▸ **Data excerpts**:
◆ ◆ ◆ ◆
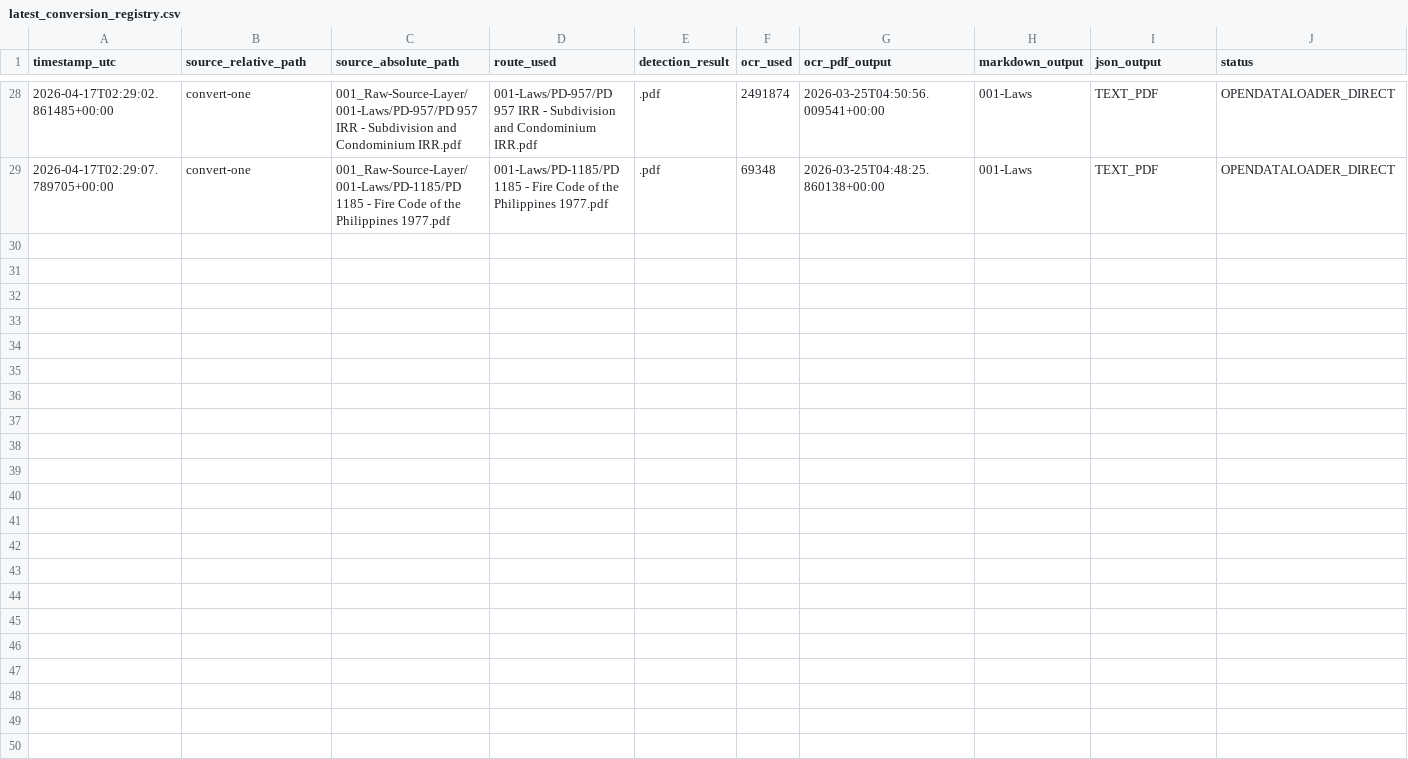
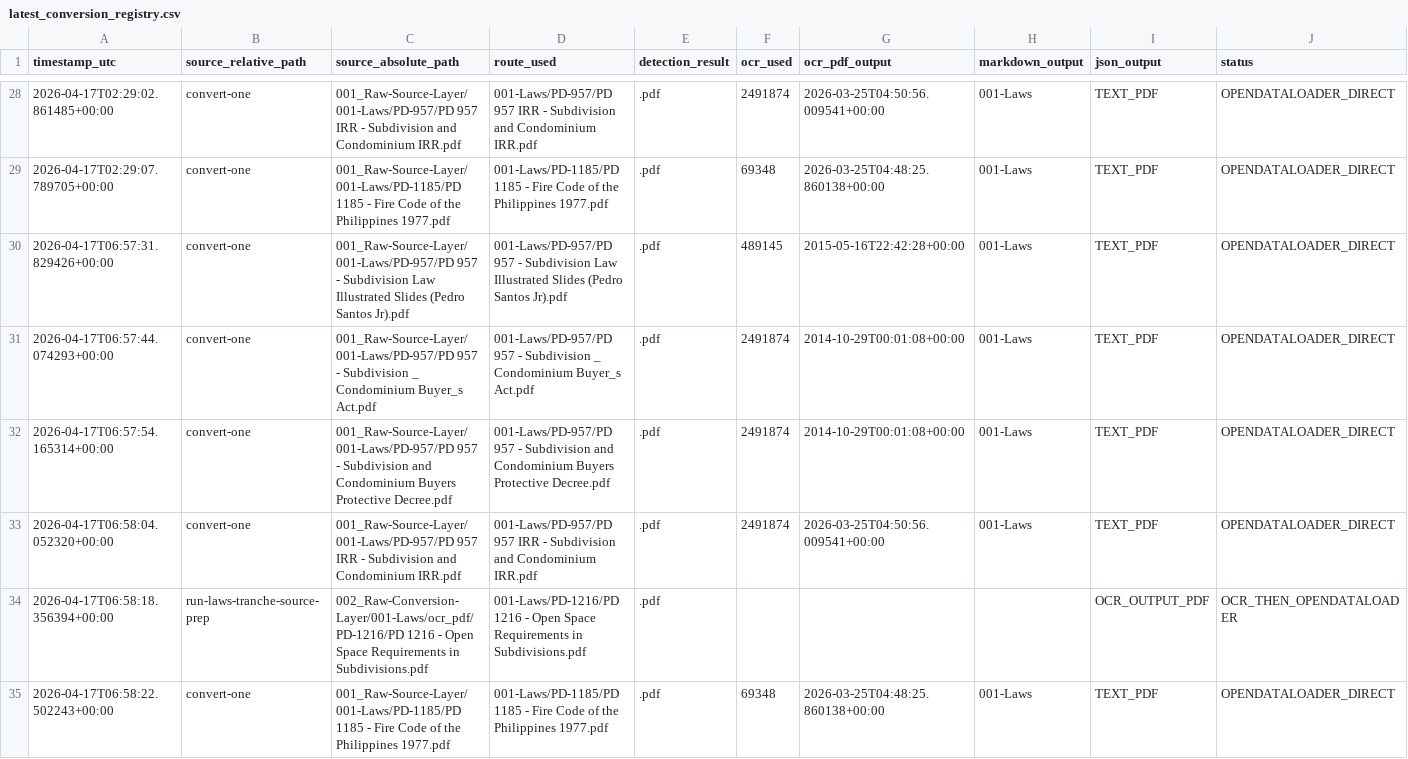
Before and after one commit to pjel888/vitruvius, a CSV file: 006_System-Manifests/registries/latest_conversion_registry.csv, drawn as a sheet; only a part is shown, gaps mark what is left out; rows hold the shown columns only; the diff names each change by its address in the sheet, - before the commit and + after, or states it on an @@ line.

Commit message:
Unblock PD-1216 with OCR-first tranche preparation
PD-1216 was the last hard blocker keeping the tranche from staging all three laws through source-to-graph dry-run. This slice adds explicit OCR-first support to tranche source preparation, admits a canonical rule for PD-1216, runs the OCR-derived preparation outputs, and reruns tranche admission/source-to-graph so the tranche can be tested more truthfully without unlocking execute.

Constraint: Tranche execute remains gated even after OCR-first preparation succeeds
Rejected: Keep OCR as a manual out-of-band step | the tranche admission/rerun path would remain brittle and non-automated
Rejected: Unlock execute immediately after PD-1216 admission | source-to-graph dry-run is still the truthful gate before execute
Confidence: high
Scope-risk: moderate
Directive: Prefer explicit OCR-aware preparation paths for scanned tranche inputs rather than hiding OCR outputs from later admission/rerun logic
Tested: py_compile on changed Python/tests; targeted pytest for OCR-prep, canonical-rule, and tranche source-to-graph coverage; live run-laws-tranche-source-prep --allow-ocr; live tranche source-admission dry-run/execute; live tranche source-to-graph dry-run showing all three laws staged and shallow_representation_count=0
Not-tested: full tranche source-to-graph execute

```diff
--- a/006_System-Manifests/registries/latest_conversion_registry.csv
+++ b/006_System-Manifests/registries/latest_conversion_registry.csv
+row 30: 2026-04-17T06:57:31.829426+00:00 | convert-one | 001_Raw-Source-Layer/001-Laws/PD-957/PD 957 - Subdivision Law Illustrated Slides (Pedro Santos Jr).pdf | 001-Laws/PD-957/PD 957 - Subdivision Law Illustrated Slides (Pedro Santos Jr).pdf | .pdf | 489145 | 2015-05-16T22:42:28+00:00 | 001-Laws | TEXT_PDF | OPENDATALOADER_DIRECT
+row 31: 2026-04-17T06:57:44.074293+00:00 | convert-one | 001_Raw-Source-Layer/001-Laws/PD-957/PD 957 - Subdivision _ Condominium Buyer_s Act.pdf | 001-Laws/PD-957/PD 957 - Subdivision _ Condominium Buyer_s Act.pdf | .pdf | 2491874 | 2014-10-29T00:01:08+00:00 | 001-Laws | TEXT_PDF | OPENDATALOADER_DIRECT
+row 32: 2026-04-17T06:57:54.165314+00:00 | convert-one | 001_Raw-Source-Layer/001-Laws/PD-957/PD 957 - Subdivision and Condominium Buyers Protective Decree.pdf | 001-Laws/PD-957/PD 957 - Subdivision and Condominium Buyers Protective Decree.pdf | .pdf | 2491874 | 2014-10-29T00:01:08+00:00 | 001-Laws | TEXT_PDF | OPENDATALOADER_DIRECT
+row 33: 2026-04-17T06:58:04.052320+00:00 | convert-one | 001_Raw-Source-Layer/001-Laws/PD-957/PD 957 IRR - Subdivision and Condominium IRR.pdf | 001-Laws/PD-957/PD 957 IRR - Subdivision and Condominium IRR.pdf | .pdf | 2491874 | 2026-03-25T04:50:56.009541+00:00 | 001-Laws | TEXT_PDF | OPENDATALOADER_DIRECT
+row 34: 2026-04-17T06:58:18.356394+00:00 | run-laws-tranche-source-prep | 002_Raw-Conversion-Layer/001-Laws/ocr_pdf/PD-1216/PD 1216 - Open Space Requirements in Subdivisions.pdf | 001-Laws/PD-1216/PD 1216 - Open Space Requirements in Subdivisions.pdf | .pdf |  |  |  | OCR_OUTPUT_PDF | OCR_THEN_OPENDATALOADER
+row 35: 2026-04-17T06:58:22.502243+00:00 | convert-one | 001_Raw-Source-Layer/001-Laws/PD-1185/PD 1185 - Fire Code of the Philippines 1977.pdf | 001-Laws/PD-1185/PD 1185 - Fire Code of the Philippines 1977.pdf | .pdf | 69348 | 2026-03-25T04:48:25.860138+00:00 | 001-Laws | TEXT_PDF | OPENDATALOADER_DIRECT
```
Also changed, not shown: 28 other files.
◆ ◆ ◆ ◆
▸ **REQUIREMENT**: Retype the portion of the data above that starts on the line with "Rejected: Unlock execute" and finishes on the line with "Directive: Prefer explicit", including both of those lines.

▸ **RESPONSE AREA**:
Rejected: Unlock execute immediately after PD-1216 admission | source-to-graph dry-run is still the truthful gate before execute
Confidence: high
Scope-risk: moderate
Directive: Prefer explicit OCR-aware preparation paths for scanned tranche inputs rather than hiding OCR outputs from later admission/rerun logic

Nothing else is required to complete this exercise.